Luke Varneyâ€™s late burst to vanquish Watford in a trademark relegation six pointer last night will have temporarily lessened the pressure on a battling Owls side. After a honeymoon period punctuated by a trio of January wins, Alan Irvineâ€™s February was less enjoyable with back to back home defeats against Ipswich and Doncaster providing a particularly horrid memory. Varney is a crowd satisfier: his industrious style contrasting sharply with that of onetime Â£10 million man Francis Jeffers; the formerâ€™s slow rise up the divisions has made him a more endearing, maybe better professional whereas Jeffers’ descent to that same level has left the vulpine one somehow bruised.
Irvineâ€™s chequered beginnings at Hillsborough have led to a revival in fortunes for the latest Wednesday boo boy, Leon Clarke (a successor to Wim Jonk and Adam Proudlock in that regard) and Darren Purse, whose mid season form had led to mentions of the glue factory; but the Owlerton operationâ€™s proud history and magnificent arena leads one to forget how penurious they have become.
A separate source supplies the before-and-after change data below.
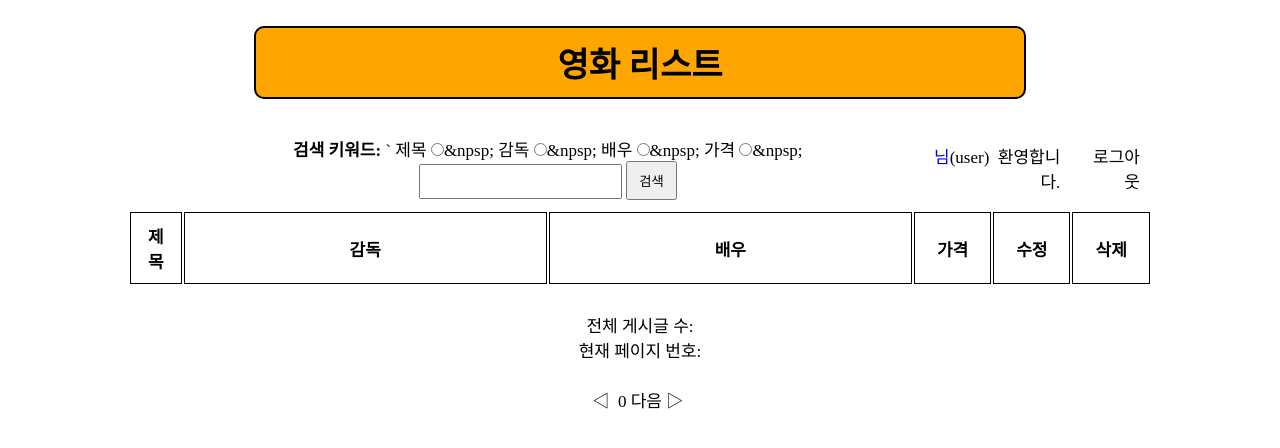
Repository: EverythingOfC/movie
Page: http://localhost/movie/movie/list.jsp
An editor plug-in stored every save of this project. The page is shown before and after the next save, followed by the edit.
The browser window is 1280 px wide. The pictures show the whole page.
The page is served by Tomcat 9. Nobody is signed in. The application's start-up code is not run. The template is opened directly, without the code that normally fills it, so the values that code supplies are empty.

Above is the page before, as saved 2023-01-03 10:04:26.

After the next save:
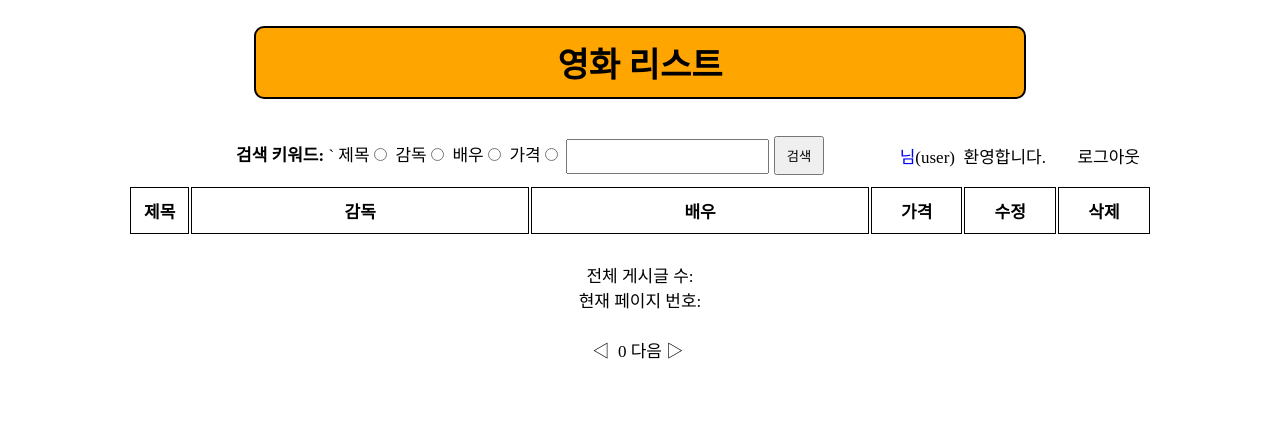
Saved 13 s later.
--- a/movie/src/main/webapp/movie/list.jsp
+++ b/movie/src/main/webapp/movie/list.jsp
@@ -25,16 +25,16 @@
 				<b>검색 키워드:</b>
 				`
 				<label for="title">제목</label>
-				<input type="radio" name="column" value="title" id="title">&npsp;
+				<input type="radio" name="column" value="title" id="title">&nbsp;
 
 				<label for="director">감독</label>
-				<input type="radio" name="column" value="director" id="director">&npsp;
+				<input type="radio" name="column" value="director" id="director">&nbsp;
 
 				<label for="actor">배우</label>
-				<input type="radio" name="column" value="actor" id="actor">&npsp;
+				<input type="radio" name="column" value="actor" id="actor">&nbsp;
 
 				<label for="price">가격</label>
-				<input type="radio" name="column" value="price" id ="price">&npsp;
+				<input type="radio" name="column" value="price" id ="price">&nbsp;
 
 				<input type="text" name="search" style="padding:8px 11px;">
 				<input type="submit" value="검색" style="padding:8px 11px;">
Apart from Purse and Mark Beevers at either extreme, their XI seems remarkably moderate and average in age terms. Without the pace of Jermaine Johnson, currently injured, they look little more than a hard-working team: James O’Connor and Lewis Buxton, fall into the category of players who are yearned for when absent, but there is a tendency to perhaps undervalue their efforts otherwise.
Wednesdayâ€™s exploitation of the loan system has also been cautious: Eddie Nolan has had some good reviews, and Tom Soares has shown glimpses of Premiership mettle, but these have been fleeting. In the absence of the sort of pipeline that leads from Old Trafford to Deepdale, the club have lately struggled a bit with players on loan, Varney notwithstanding. As our regular Wednesday correspondent John Leigh says, Owls could do with Gabby Agbonlahor and Kenwyne Jones back for the run-in.
As for Coventry, missed opportunities for Jonathan Stead and Clinton Morrison denied them a point at the Hawthorns yesterday evening and therein lies their problem in a nutshell. The front duo, despite early career highlights, are the kind of players who make your heart sink a little if linked with your club and it isnâ€™t as if former lower league hero Freddie Eastwood is any more reliable. Coventryâ€™s comeback at Leicester on Sunday was thrilling, but an objective view would urge them to cease collaboration with medium sized names of the past and look to hungrier youngsters. Aron Gunnarsson hasnâ€™t perhaps pushed on after last season, but the real heroes of the Sky Bluesâ€™ unlikely play off challenge are the agriculturally minded defensive duo James McPake and Richard Wood (an ex-Owl of course) as well as midfield battlers Gary Deegan and Carl Baker.
On a final note, relations between Cov and Wednesday have been a bit different, a bit special, since a fatal car accident claimed the lives of 2 owls fans coming back from there a few years back. These bonds tend to be forgotten when people moan about all the money and bad behaviour in football.